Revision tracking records
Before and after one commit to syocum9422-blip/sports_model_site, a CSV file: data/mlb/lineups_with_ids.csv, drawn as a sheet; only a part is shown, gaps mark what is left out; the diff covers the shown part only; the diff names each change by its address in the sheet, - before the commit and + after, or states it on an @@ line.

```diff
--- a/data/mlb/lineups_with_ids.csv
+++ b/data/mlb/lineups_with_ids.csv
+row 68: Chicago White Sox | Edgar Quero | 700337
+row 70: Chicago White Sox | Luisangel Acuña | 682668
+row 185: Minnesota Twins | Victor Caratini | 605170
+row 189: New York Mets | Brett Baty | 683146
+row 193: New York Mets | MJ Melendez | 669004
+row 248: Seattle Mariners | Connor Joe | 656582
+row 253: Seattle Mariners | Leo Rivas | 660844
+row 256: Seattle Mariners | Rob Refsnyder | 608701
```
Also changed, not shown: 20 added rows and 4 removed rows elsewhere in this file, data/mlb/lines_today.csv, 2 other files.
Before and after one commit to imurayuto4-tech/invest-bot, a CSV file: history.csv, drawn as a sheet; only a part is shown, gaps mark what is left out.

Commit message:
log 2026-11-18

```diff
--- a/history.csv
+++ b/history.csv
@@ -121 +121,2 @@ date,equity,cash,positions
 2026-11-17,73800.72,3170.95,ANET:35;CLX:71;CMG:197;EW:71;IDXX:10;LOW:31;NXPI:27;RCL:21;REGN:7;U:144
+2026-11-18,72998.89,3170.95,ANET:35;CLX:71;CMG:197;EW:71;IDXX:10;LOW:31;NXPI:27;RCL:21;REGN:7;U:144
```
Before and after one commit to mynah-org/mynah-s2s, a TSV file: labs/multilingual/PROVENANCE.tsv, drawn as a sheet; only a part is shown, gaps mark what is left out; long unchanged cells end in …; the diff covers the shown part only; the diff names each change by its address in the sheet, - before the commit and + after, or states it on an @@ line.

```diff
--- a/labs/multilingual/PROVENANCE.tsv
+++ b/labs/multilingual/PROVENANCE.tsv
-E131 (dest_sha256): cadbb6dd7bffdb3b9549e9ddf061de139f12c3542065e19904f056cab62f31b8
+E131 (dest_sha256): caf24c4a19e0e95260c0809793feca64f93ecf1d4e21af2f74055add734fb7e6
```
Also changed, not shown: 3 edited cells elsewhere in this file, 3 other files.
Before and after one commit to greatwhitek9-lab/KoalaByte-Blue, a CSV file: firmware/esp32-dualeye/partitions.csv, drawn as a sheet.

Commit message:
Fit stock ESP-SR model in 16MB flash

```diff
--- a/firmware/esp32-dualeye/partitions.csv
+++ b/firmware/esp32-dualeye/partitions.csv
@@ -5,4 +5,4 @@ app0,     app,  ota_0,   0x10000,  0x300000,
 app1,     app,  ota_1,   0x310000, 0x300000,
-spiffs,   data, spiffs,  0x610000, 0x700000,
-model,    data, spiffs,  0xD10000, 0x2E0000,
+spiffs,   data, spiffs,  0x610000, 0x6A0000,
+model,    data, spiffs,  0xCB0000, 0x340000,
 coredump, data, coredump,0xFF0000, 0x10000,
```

What the task requires: Write the data above out again in full, with every word as given.

Written answer:
Before and after one commit to syocum9422-blip/sports_model_site, a CSV file: data/mlb/lineups_with_ids.csv, drawn as a sheet; only a part is shown, gaps mark what is left out; the diff covers the shown part only; the diff names each change by its address in the sheet, - before the commit and + after, or states it on an @@ line.

```diff
--- a/data/mlb/lineups_with_ids.csv
+++ b/data/mlb/lineups_with_ids.csv
+row 68: Chicago White Sox | Edgar Quero | 700337
+row 70: Chicago White Sox | Luisangel Acuña | 682668
+row 185: Minnesota Twins | Victor Caratini | 605170
+row 189: New York Mets | Brett Baty | 683146
+row 193: New York Mets | MJ Melendez | 669004
+row 248: Seattle Mariners | Connor Joe | 656582
+row 253: Seattle Mariners | Leo Rivas | 660844
+row 256: Seattle Mariners | Rob Refsnyder | 608701
```
Also changed, not shown: 20 added rows and 4 removed rows elsewhere in this file, data/mlb/lines_today.csv, 2 other files.
Before and after one commit to imurayuto4-tech/invest-bot, a CSV file: history.csv, drawn as a sheet; only a part is shown, gaps mark what is left out.

Commit message:
log 2026-11-18

```diff
--- a/history.csv
+++ b/history.csv
@@ -121 +121,2 @@ date,equity,cash,positions
 2026-11-17,73800.72,3170.95,ANET:35;CLX:71;CMG:197;EW:71;IDXX:10;LOW:31;NXPI:27;RCL:21;REGN:7;U:144
+2026-11-18,72998.89,3170.95,ANET:35;CLX:71;CMG:197;EW:71;IDXX:10;LOW:31;NXPI:27;RCL:21;REGN:7;U:144
```
Before and after one commit to mynah-org/mynah-s2s, a TSV file: labs/multilingual/PROVENANCE.tsv, drawn as a sheet; only a part is shown, gaps mark what is left out; long unchanged cells end in …; the diff covers the shown part only; the diff names each change by its address in the sheet, - before the commit and + after, or states it on an @@ line.

```diff
--- a/labs/multilingual/PROVENANCE.tsv
+++ b/labs/multilingual/PROVENANCE.tsv
-E131 (dest_sha256): cadbb6dd7bffdb3b9549e9ddf061de139f12c3542065e19904f056cab62f31b8
+E131 (dest_sha256): caf24c4a19e0e95260c0809793feca64f93ecf1d4e21af2f74055add734fb7e6
```
Also changed, not shown: 3 edited cells elsewhere in this file, 3 other files.
Before and after one commit to greatwhitek9-lab/KoalaByte-Blue, a CSV file: firmware/esp32-dualeye/partitions.csv, drawn as a sheet.

Commit message:
Fit stock ESP-SR model in 16MB flash

```diff
--- a/firmware/esp32-dualeye/partitions.csv
+++ b/firmware/esp32-dualeye/partitions.csv
@@ -5,4 +5,4 @@ app0,     app,  ota_0,   0x10000,  0x300000,
 app1,     app,  ota_1,   0x310000, 0x300000,
-spiffs,   data, spiffs,  0x610000, 0x700000,
-model,    data, spiffs,  0xD10000, 0x2E0000,
+spiffs,   data, spiffs,  0x610000, 0x6A0000,
+model,    data, spiffs,  0xCB0000, 0x340000,
 coredump, data, coredump,0xFF0000, 0x10000,
```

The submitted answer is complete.